Shepherd said he has been working with Kosciusko County GIS Director Bill Holder to get maps made with all the plots where veterans are buried, marked with their names written out. Shepherd said he believes once the maps are done, there will a map for the old part of the cemetery and one for the new part.
He said it should help the Boy Scouts identify who veterans are in the cemetery when they’re laying out flags.
Councilman Tim Croy said the Boy Scouts sometimes have trouble identifying who is a veteran because there’s so many clubs now that have the same bronze symbol but different letters, so it’s easy to misidentify the symbol. Shepherd said the Scouts do their best.
Town Marshal Jim Eads asked how far back veterans go in the cemetery.
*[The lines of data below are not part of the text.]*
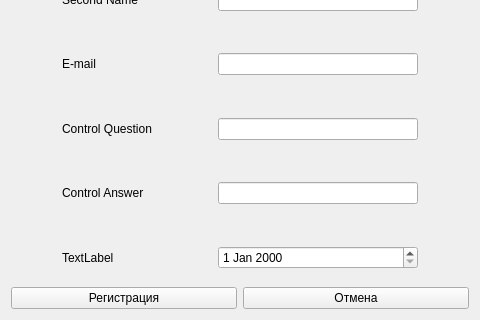
First picture: the form in registration.ui, repository 5afar/QT_SHOP, before the edit; both pictures show x 0 to 480 and y 315 to 635 of the 480 by 635 pixel window.
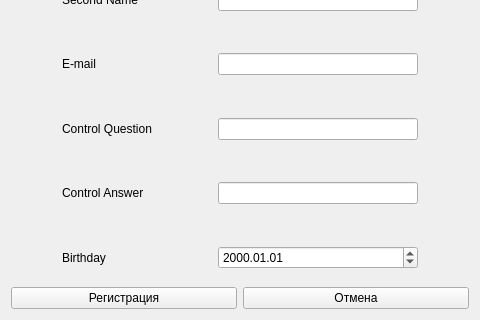
Second picture: the form after the edit.

Commit message: настроил регистрацию

```diff
--- a/registration.ui
+++ b/registration.ui
@@ -142,6 +142,9 @@
          <height>0</height>
         </size>
        </property>
+       <property name="displayFormat">
+        <string>yyyy.MM.dd</string>
+       </property>
       </widget>
      </item>
      <item row="3" column="1">
@@ -202,7 +205,7 @@
         </size>
        </property>
        <property name="text">
-        <string>TextLabel</string>
+        <string>Birthday</string>
        </property>
       </widget>
      </item>
```
Left out of the diff: 2 changed lines with no effect on the pictures. The commit also changes 2 other files.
Shepherd said they go back to the beginning of the cemetery in 1847.
In other business, the Council:
• Tabled a decision to approve the town’s comprehensive plan so the Council can review Mentone’s plan.
The countywide comprehensive plan was approved by the Kosciusko County Commissioners in May.
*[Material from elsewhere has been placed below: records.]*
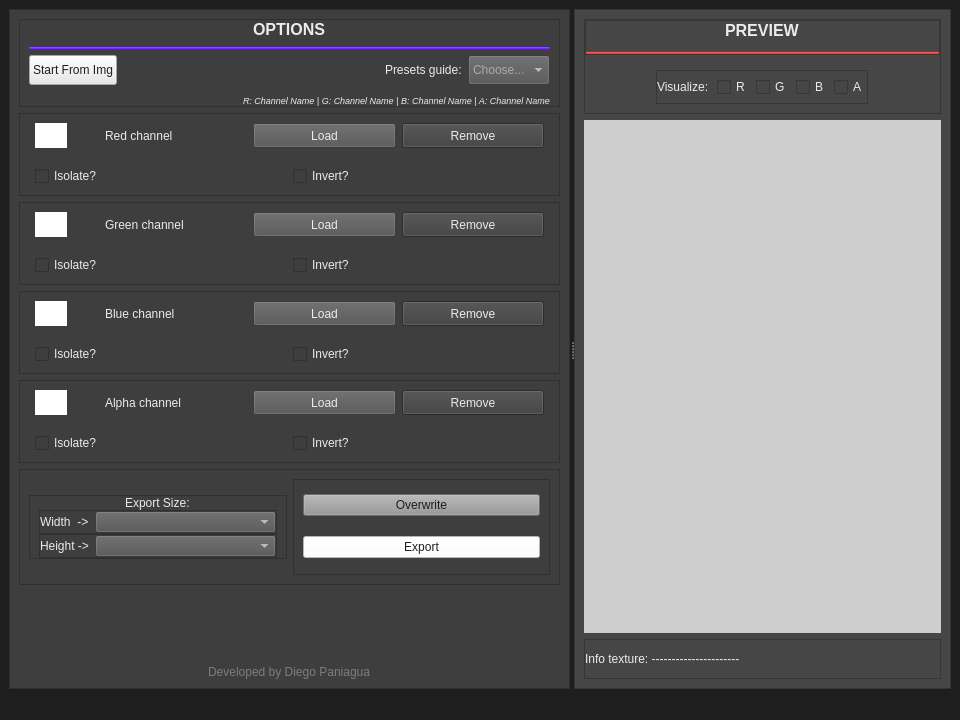
This is mainwindow.ui in Paniagua96/PaniCPacker as Qt 5 draws it before an edit. The edited form follows.
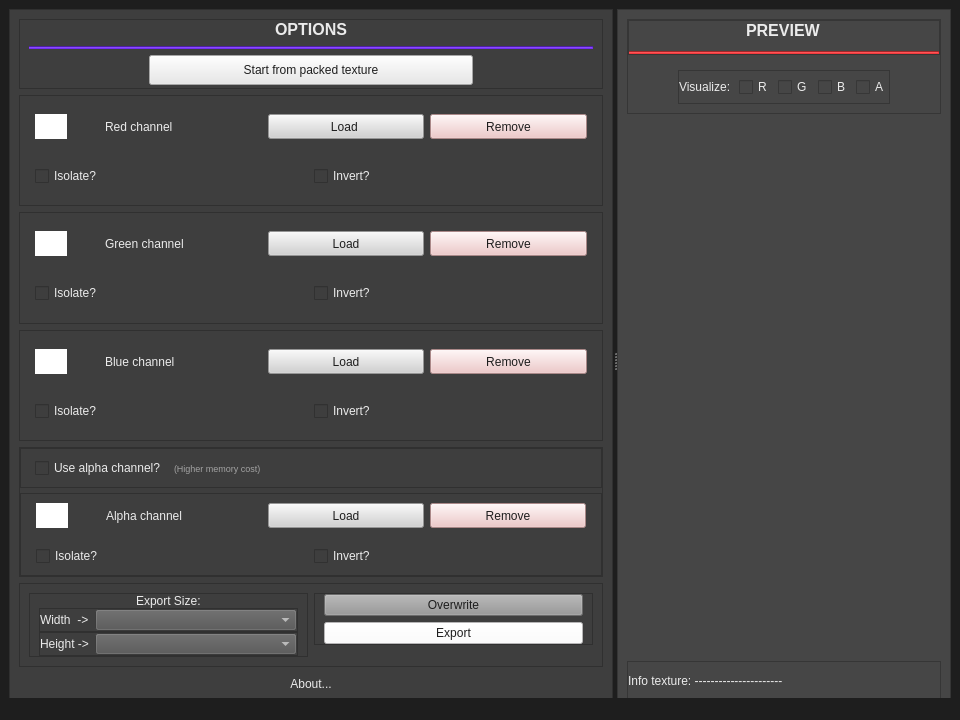
This is the edited form. Icons and pictures are not drawn.

Diff of the .ui file:
```diff
--- a/mainwindow.ui
+++ b/mainwindow.ui
@@ -3,7 +3,7 @@
  <class>MainWindow</class>
  <widget class="QMainWindow" name="MainWindow">
   <property name="windowModality">
-   <enum>Qt::WindowModality::NonModal</enum>
+   <enum>Qt::WindowModality::ApplicationModal</enum>
   </property>
   <property name="enabled">
    <bool>true</bool>
@@ -30,10 +30,13 @@
   </property>
   <property name="maximumSize">
    <size>
-    <width>960</width>
-    <height>720</height>
+    <width>16777215</width>
+    <height>16777215</height>
    </size>
   </property>
+  <property name="acceptDrops">
+   <bool>false</bool>
+  </property>
   <property name="windowTitle">
    <string>PaniCPacker</string>
   </property>
@@ -63,12 +66,18 @@
      <verstretch>0</verstretch>
     </sizepolicy>
    </property>
-   <property name="maximumSize">
+   <property name="minimumSize">
     <size>
      <width>960</width>
      <height>720</height>
     </size>
    </property>
+   <property name="maximumSize">
+    <size>
+     <width>16777215</width>
+     <height>16777215</height>
+    </size>
+   </property>
    <property name="styleSheet">
     <string notr="true">background-color: rgb(30,30,30)</string>
    </property>
@@ -80,7 +89,7 @@
       </property>
       <widget class="QFrame" name="f_OptionsPanel">
        <property name="sizePolicy">
-        <sizepolicy hsizetype="Preferred" vsizetype="Preferred">
+        <sizepolicy hsizetype="Preferred" vsizetype="Expanding">
          <horstretch>0</horstretch>
          <verstretch>0</verstretch>
         </sizepolicy>
@@ -102,6 +111,9 @@
         <enum>QFrame::Shadow::Raised</enum>
        </property>
        <layout class="QVBoxLayout" name="verticalLayout">
+        <property name="bottomMargin">
+         <number>15</number>
+        </property>
         <item>
          <widget class="QFrame" name="f_Header">
           <property name="sizePolicy">
@@ -180,13 +192,13 @@
                </property>
                <layout class="QHBoxLayout" name="horizontalLayout_2">
                 <property name="leftMargin">
-                 <number>0</number>
+                 <number>120</number>
                 </property>
                 <property name="topMargin">
                  <number>0</number>
                 </property>
                 <property name="rightMargin">
-                 <number>0</number>
+                 <number>120</number>
                 </property>
                 <property name="bottomMargin">
                  <number>3</number>
@@ -210,97 +222,13 @@
 color: rgb(30, 30, 30);</string>
                   </property>
                   <property name="text">
-                   <string>Start From Img</string>
+                   <string>Start from packed texture</string>
                   </property>
                  </widget>
                 </item>
-                <item>
-                 <spacer name="horizontalSpacer_5">
-                  <property name="orientation">
-                   <enum>Qt::Orientation::Horizontal</enum>
-                  </property>
-                  <property name="sizeHint" stdset="0">
-                   <size>
-                    <width>40</width>
-                    <height>20</height>
-                   </size>
-                  </property>
-                 </spacer>
-                </item>
-                <item alignment="Qt::AlignmentFlag::AlignLeft|Qt::AlignmentFlag::AlignVCenter">
-                 <widget class="QLabel" name="lbl_Presets">
-                  <property name="sizePolicy">
-                   <sizepolicy hsizetype="Preferred" vsizetype="Maximum">
-                    <horstretch>0</horstretch>
-                    <verstretch>0</verstretch>
-                   </sizepolicy>
-                  </property>
-                  <property name="text">
-                   <string>Presets guide:</string>
-                  </property>
-                  <property name="alignment">
-                   <set>Qt::AlignmentFlag::AlignLeading|Qt::AlignmentFlag::AlignLeft|Qt::AlignmentFlag::AlignVCenter</set>
-                  </property>
-                 </widget>
-                </item>
-                <item>
-                 <widget class="QComboBox" name="cb_Presets">
-                  <property name="sizePolicy">
-                   <sizepolicy hsizetype="Preferred" vsizetype="Expanding">
-                    <horstretch>0</horstretch>
-                    <verstretch>0</verstretch>
-                   </sizepolicy>
-                  </property>
-                  <property name="minimumSize">
-                   <size>
-                    <width>0</width>
-                    <height>25</height>
-                   </size>
-                  </property>
-                  <property name="styleSheet">
-                   <string notr="true">background-color: rgb(83, 83, 83);</string>
-                  </property>
-                  <property name="placeholderText">
-                   <string>Choose...</string>
-                  </property>
-                  <item>
-                   <property name="text">
-                    <string>Custom</string>
-                   </property>
-                  </item>
-                  <item>
-                   <property name="text">
-                    <string>ORM</string>
-                   </property>
-                  </item>
-                  <item>
-                   <property name="text">
-                    <string>MRO</string>
-                   </property>
-                  </item>
-                  <item>
-                   <property name="text">
-                    <string>Unity</string>
-                   </property>
-                  </item>
-                 </widget>
-                </item>
                </layout>
               </widget>
              </item>
-             <item alignment="Qt::AlignmentFlag::AlignRight">
-              <widget class="QLabel" name="lbl_PresetDescription">
-               <property name="font">
-                <font>
-                 <pointsize>7</pointsize>
-                 <italic>true</italic>
-                </font>
-               </property>
-               <property name="text">
-                <string>R: Channel Name | G: Channel Name | B: Channel Name | A: Channel Name</string>
-               </property>
-              </widget>
-             </item>
             </layout>
            </item>
           </layout>
@@ -309,7 +237,7 @@
         <item>
          <widget class="QFrame" name="f_RedChannel">
           <property name="sizePolicy">
-           <sizepolicy hsizetype="Preferred" vsizetype="Maximum">
+           <sizepolicy hsizetype="Preferred" vsizetype="Expanding">
             <horstretch>0</horstretch>
             <verstretch>0</verstretch>
            </sizepolicy>
@@ -436,16 +364,14 @@
                  </size>
                 </property>
                 <property name="styleSheet">
-                 <string notr="true">background-color: rgb(83, 83, 83);
+                 <string notr="true">background-color: rgb(209, 209, 209);
 selection-background-color: rgb(0, 255, 0);
-selection-color: rgb(255, 0, 0);</string>
+selection-color: rgb(255, 0, 0);
+color: rgb(30, 30, 30);</string>
                 </property>
                 <property name="text">
-                 <string>Load</string>
+                 <string>Load </string>
                 </property>
-                <attribute name="buttonGroup">
-                 <string notr="true">buttonGroup</string>
-                </attribute>
                </widget>
               </item>
               <item>
@@ -456,6 +382,12 @@
                   <height>25</height>
                  </size>
                 </property>
+                <property name="styleSheet">
+                 <string notr="true">background-color: rgb(238, 191, 191);
+selection-background-color: rgb(0, 255, 0);
+selection-color: rgb(255, 0, 0);
+color: rgb(30, 30, 30);</string>
+                </property>
                 <property name="text">
                  <string>Remove</string>
                 </property>
@@ -496,7 +428,7 @@
         <item>
          <widget class="QFrame" name="f_GreenChannel">
           <property name="sizePolicy">
-           <sizepolicy hsizetype="Preferred" vsizetype="Maximum">
+           <sizepolicy hsizetype="Preferred" vsizetype="Expanding">
             <horstretch>0</horstretch>
             <verstretch>0</verstretch>
            </sizepolicy>
@@ -617,14 +549,14 @@
                  </size>
                 </property>
                 <property name="styleSheet">
-                 <string notr="true">background-color: rgb(83, 83, 83);</string>
+                 <string notr="true">background-color: rgb(209, 209, 209);
+selection-background-color: rgb(0, 255, 0);
+selection-color: rgb(255, 0, 0);
+color: rgb(30, 30, 30);</string>
                 </property>
                 <property name="text">
                  <string>Load</string>
                 </property>
-                <attribute name="buttonGroup">
-                 <string notr="true">buttonGroup</string>
-                </attribute>
                </widget>
               </item>
               <item>
@@ -635,6 +567,12 @@
                   <height>25</height>
                  </size>
                 </property>
+                <property name="styleSheet">
+                 <string notr="true">background-color: rgb(238, 191, 191);
+selection-background-color: rgb(0, 255, 0);
+selection-color: rgb(255, 0, 0);
+color: rgb(30, 30, 30);</string>
+                </property>
                 <property name="text">
                  <string>Remove</string>
                 </property>
@@ -675,7 +613,7 @@
         <item>
          <widget class="QFrame" name="f_BlueChannel">
           <property name="sizePolicy">
-           <sizepolicy hsizetype="Preferred" vsizetype="Maximum">
+           <sizepolicy hsizetype="Preferred" vsizetype="Expanding">
             <horstretch>0</horstretch>
             <verstretch>0</verstretch>
            </sizepolicy>
@@ -793,14 +731,14 @@
                  </size>
                 </property>
                 <property name="styleSheet">
-                 <string notr="true">background-color: rgb(83, 83, 83);</string>
+                 <string notr="true">background-color: rgb(209, 209, 209);
+selection-background-color: rgb(0, 255, 0);
+selection-color: rgb(255, 0, 0);
+color: rgb(30, 30, 30);</string>
                 </property>
                 <property name="text">
                  <string>Load</string>
                 </property>
-                <attribute name="buttonGroup">
-                 <string notr="true">buttonGroup</string>
-                </attribute>
                </widget>
               </item>
               <item>
@@ -811,6 +749,12 @@
                   <height>25</height>
                  </size>
                 </property>
+                <property name="styleSheet">
+                 <string notr="true">background-color: rgb(238, 191, 191);
+selection-background-color: rgb(0, 255, 0);
+selection-color: rgb(255, 0, 0);
+color: rgb(30, 30, 30);</string>
+                </property>
                 <property name="text">
                  <string>Remove</string>
                 </property>
@@ -848,10 +792,95 @@
           </layout>
          </widget>
         </item>
+        <item alignment="Qt::AlignmentFlag::AlignTop">
+         <widget class="QFrame" name="f_alpha">
+          <property name="sizePolicy">
+           <sizepolicy hsizetype="Preferred" vsizetype="Expanding">
+            <horstretch>0</horstretch>
+            <verstretch>0</verstretch>
+           </sizepolicy>
+          </property>
+          <property name="frameShape">
+           <enum>QFrame::Shape::StyledPanel</enum>
+          </property>
+          <property name="frameShadow">
+           <enum>QFrame::Shadow::Raised</enum>
+          </property>
+          <layout class="QVBoxLayout" name="verticalLayout_13">
+           <property name="spacing">
+            <number>5</number>
+           </property>
+           <property name="leftMargin">
+            <number>0</number>
+           </property>
+           <property name="topMargin">
+            <number>0</number>
+           </property>
+           <property name="rightMargin">
+            <number>0</number>
+           </property>
+           <property name="bottomMargin">
+            <number>0</number>
+           </property>
+           <item alignment="Qt::AlignmentFlag::AlignTop">
+            <widget class="QFrame" name="f_useAlpha">
+             <property name="sizePolicy">
+              <sizepolicy hsizetype="Preferred" vsizetype="Maximum">
+               <horstretch>0</horstretch>
+               <verstretch>0</verstretch>
+              </sizepolicy>
+             </property>
+             <property name="frameShape">
+              <enum>QFrame::Shape::StyledPanel</enum>
+             </property>
+             <property name="frameShadow">
+              <enum>QFrame::Shadow::Raised</enum>
+             </property>
+             <layout class="QHBoxLayout" name="horizontalLayout_16">
+              <property name="spacing">
+               <number>7</number>
+              </property>
+              <property name="leftMargin">
+               <number>14</number>
+              </property>
         <item>
+               <widget class="QCheckBox" name="tggle_useAlpha">
+                <property name="sizePolicy">
+                 <sizepolicy hsizetype="Maximum" vsizetype="Fixed">
+                  <horstretch>0</horstretch>
+                  <verstretch>0</verstretch>
+                 </sizepolicy>
+                </property>
+                <property name="text">
+                 <string>Use alpha channel?</string>
+                </property>
+               </widget>
+              </item>
+              <item>
+               <widget class="QLabel" name="lbl_highMemory">
+                <property name="font">
+                 <font>
+                  <pointsize>7</pointsize>
+                 </font>
+                </property>
+                <property name="styleSheet">
+                 <string notr="true">color: rgb(162, 162, 162);</string>
+                </property>
+                <property name="text">
+                 <string>(Higher memory cost)</string>
+                </property>
+               </widget>
+              </item>
+             </layout>
+            </widget>
+           </item>
+           <item alignment="Qt::AlignmentFlag::AlignBottom">
          <widget class="QFrame" name="f_AlphaChannel">
+             <property name="enabled">
+              <bool>true</bool>
+             </property>
           <property name="sizePolicy">
-           <sizepolicy hsizetype="Preferred" vsizetype="Maximum">
+              <sizepolicy hsizetype="Preferred" vsizetype="Preferred">
             <horstretch>0</horstretch>
             <verstretch>0</verstretch>
            </sizepolicy>
@@ -972,14 +1001,14 @@
                  </size>
                 </property>
                 <property name="styleSheet">
-                 <string notr="true">background-color: rgb(83, 83, 83);</string>
+                    <string notr="true">background-color: rgb(209, 209, 209);
+selection-background-color: rgb(0, 255, 0);
+selection-color: rgb(255, 0, 0);
+color: rgb(30, 30, 30);</string>
                 </property>
                 <property name="text">
                  <string>Load</string>
                 </property>
-                <attribute name="buttonGroup">
-                 <string notr="true">buttonGroup</string>
-                </attribute>
                </widget>
               </item>
               <item>
@@ -990,6 +1019,12 @@
                   <height>25</height>
                  </size>
                 </property>
+                   <property name="styleSheet">
+                    <string notr="true">background-color: rgb(238, 191, 191);
+selection-background-color: rgb(0, 255, 0);
+selection-color: rgb(255, 0, 0);
+color: rgb(30, 30, 30);</string>
+                   </property>
                 <property name="text">
                  <string>Remove</string>
                 </property>
@@ -1027,6 +1062,9 @@
           </layout>
          </widget>
         </item>
+          </layout>
+         </widget>
+        </item>
         <item>
          <widget class="QFrame" name="f_ExportSettings">
           <property name="frameShape">
@@ -1036,7 +1074,7 @@
            <enum>QFrame::Shadow::Raised</enum>
           </property>
           <layout class="QHBoxLayout" name="horizontalLayout_12">
-           <item>
+           <item alignment="Qt::AlignmentFlag::AlignTop">
             <widget class="QFrame" name="f_ExportSize">
              <property name="sizePolicy">
               <sizepolicy hsizetype="Preferred" vsizetype="Maximum">
@@ -1170,8 +1208,14 @@
              </layout>
             </widget>
            </item>
-           <item>
+           <item alignment="Qt::AlignmentFlag::AlignTop">
             <widget class="QFrame" name="f_outputSize">
+             <property name="sizePolicy">
+              <sizepolicy hsizetype="Preferred" vsizetype="Maximum">
+               <horstretch>0</horstretch>
+               <verstretch>0</verstretch>
+              </sizepolicy>
+             </property>
              <property name="frameShape">
               <enum>QFrame::Shape::StyledPanel</enum>
              </property>
@@ -1220,7 +1264,7 @@
          </widget>
         </item>
         <item>
-         <widget class="QFrame" name="frame">
+         <widget class="QFrame" name="f_About">
           <property name="sizePolicy">
            <sizepolicy hsizetype="Preferred" vsizetype="Maximum">
             <horstretch>0</horstretch>
@@ -1246,44 +1290,29 @@
            <property name="bottomMargin">
             <number>0</number>
            </property>
-           <item alignment="Qt::AlignmentFlag::AlignHCenter">
-            <widget class="QLabel" name="img_tool">
-             <property name="minimumSize">
-              <size>
-               <width>0</width>
-               <height>68</height>
-              </size>
-             </property>
-             <property name="maximumSize">
-              <size>
-               <width>249</width>
-               <height>68</height>
-              </size>
+           <item alignment="Qt::AlignmentFlag::AlignVCenter">
+            <widget class="QPushButton" name="btn_About">
+             <property name="layoutDirection">
+              <enum>Qt::LayoutDirection::RightToLeft</enum>
              </property>
              <property name="text">
-              <string/>
+              <string>About...</string>
              </property>
-             <property name="pixmap">
-              <pixmap resource="resources.qrc">:/resources/banner_app.png</pixmap>
+             <property name="icon">
+              <iconset resource="resources.qrc">
+               <normaloff>:/icons/resources/icon_help.png</normaloff>:/icons/resources/icon_help.png</iconset>
              </property>
-             <property name="scaledContents">
+             <property name="autoRepeat">
+              <bool>false</bool>
+             </property>
+             <property name="autoDefault">
+              <bool>false</bool>
+             </property>
+             <property name="default">
+              <bool>false</bool>
+             </property>
+             <property name="flat">
               <bool>true</bool>
-             </property>
-             <property name="wordWrap">
-              <bool>false</bool>
-             </property>
-            </widget>
-           </item>
-           <item alignment="Qt::AlignmentFlag::AlignHCenter">
-            <widget class="QLabel" name="label">
-             <property name="styleSheet">
-              <string notr="true">color: rgb(124, 124, 124);</string>
-             </property>
-             <property name="text">
-              <string>Developed by Diego Paniagua</string>
-             </property>
-             <property name="alignment">
-              <set>Qt::AlignmentFlag::AlignLeading|Qt::AlignmentFlag::AlignLeft|Qt::AlignmentFlag::AlignVCenter</set>
              </property>
             </widget>
            </item>
@@ -1529,9 +1558,9 @@
          </widget>
         </item>
         <item>
-         <widget class="QLabel" name="lbl_MainPreview">
+         <widget class="QLabel" name="img_MainPreview">
           <property name="styleSheet">
-           <string notr="true">background-color: rgb(206, 206, 206);</string>
+           <string notr="true"/>
           </property>
           <property name="text">
            <string/>
@@ -1540,7 +1569,7 @@
            <pixmap>:/resources/background.png</pixmap>
           </property>
           <property name="scaledContents">
-           <bool>true</bool>
+           <bool>false</bool>
           </property>
          </widget>
         </item>
```
Left out of the diff: 3 changed lines with no effect on the pictures. Lines whose indentation alone changed are shown as unchanged.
• Heard from Shepherd the town should have the materials for the water well communicator by the end of next week. Once the materials are received, Shepherd should be able to schedule for the communicator to be fixed.
During June’s meeting, the Council approved a bid for $55,012 from Peerless Midwest for the communicator.
• Discussed the sign at the park. Shepherd asked if he needed to do anything about changing the sign at the park.
Council President Jill Gross said he didn’t at the moment. At June’s meeting, the Council discussed an ordinance where people can’t be in the cemetery and park after hours.
Gross said town attorney Andrew Grossnickle was working on the ordinance and didn’t have it ready for the Council Wednesday.
• Learned deputy marshal Jacob Bill will be doing interdiction training in Kendallville. Bill will also be part of the Kosciusko County DUI Taskforce, said Eads. He will work between eight and 24 hours a month with the taskforce.